▶ Work request: Your answer must consist of the records below, reproduced exactly, with every picture removed.

◇ ◇ ◇ ◇ ◇ ◇ ◇

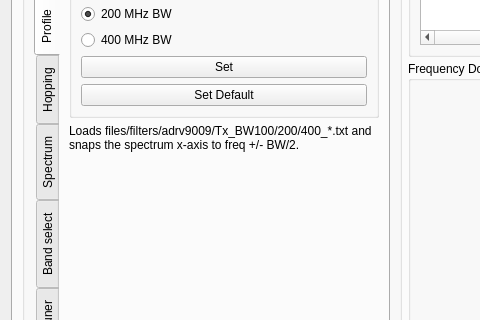
Before: the Qt Designer form receiver/receivermain.ui in enigmafarsco-lang/iiS, drawn with Qt 5; both pictures show x 0 to 480 and y 137 to 457 of the 777 by 820 pixel window.
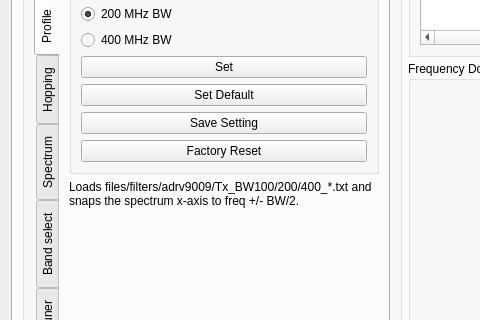
After: the same form once the commit is applied. The open tabs and pages were chosen to show the change. Custom widgets are drawn as their Qt base class.

Commit message: Phase 6: startup loads the default 200 MHz profile; Set Default recalls files/default_settings.ini (RX1/2 off, ORX1 on), Factory Reset sets all to default, Save Setting persists everything to the ini

The edit to the form file:
```diff
--- a/receiver/receivermain.ui
+++ b/receiver/receivermain.ui
@@ -222,6 +222,26 @@
                    </property>
                   </widget>
                  </item>
+                 <item>
+                  <widget class="QPushButton" name="btnSaveSetting">
+                   <property name="toolTip">
+                    <string>Save all current settings to files/default_settings.ini. Set Default recalls them later.</string>
+                   </property>
+                   <property name="text">
+                    <string>Save Setting</string>
+                   </property>
+                  </widget>
+                 </item>
+                 <item>
+                  <widget class="QPushButton" name="btnFactoryReset">
+                   <property name="toolTip">
+                    <string>Set ALL settings to the default values - including the RX1/2 and ORX1/2 states (no exceptions).</string>
+                   </property>
+                   <property name="text">
+                    <string>Factory Reset</string>
+                   </property>
+                  </widget>
+                 </item>
                 </layout>
                </widget>
               </item>
```
The commit also changes 4 other files.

◇ ◇ ◇ ◇ ◇ ◇ ◇

▶ Answer box:
Before: the Qt Designer form receiver/receivermain.ui in enigmafarsco-lang/iiS, drawn with Qt 5; both pictures show x 0 to 480 and y 137 to 457 of the 777 by 820 pixel window.
After: the same form once the commit is applied. The open tabs and pages were chosen to show the change. Custom widgets are drawn as their Qt base class.

Commit message: Phase 6: startup loads the default 200 MHz profile; Set Default recalls files/default_settings.ini (RX1/2 off, ORX1 on), Factory Reset sets all to default, Save Setting persists everything to the ini

The edit to the form file:
```diff
--- a/receiver/receivermain.ui
+++ b/receiver/receivermain.ui
@@ -222,6 +222,26 @@
                    </property>
                   </widget>
                  </item>
+                 <item>
+                  <widget class="QPushButton" name="btnSaveSetting">
+                   <property name="toolTip">
+                    <string>Save all current settings to files/default_settings.ini. Set Default recalls them later.</string>
+                   </property>
+                   <property name="text">
+                    <string>Save Setting</string>
+                   </property>
+                  </widget>
+                 </item>
+                 <item>
+                  <widget class="QPushButton" name="btnFactoryReset">
+                   <property name="toolTip">
+                    <string>Set ALL settings to the default values - including the RX1/2 and ORX1/2 states (no exceptions).</string>
+                   </property>
+                   <property name="text">
+                    <string>Factory Reset</string>
+                   </property>
+                  </widget>
+                 </item>
                 </layout>
                </widget>
               </item>
```
The commit also changes 4 other files.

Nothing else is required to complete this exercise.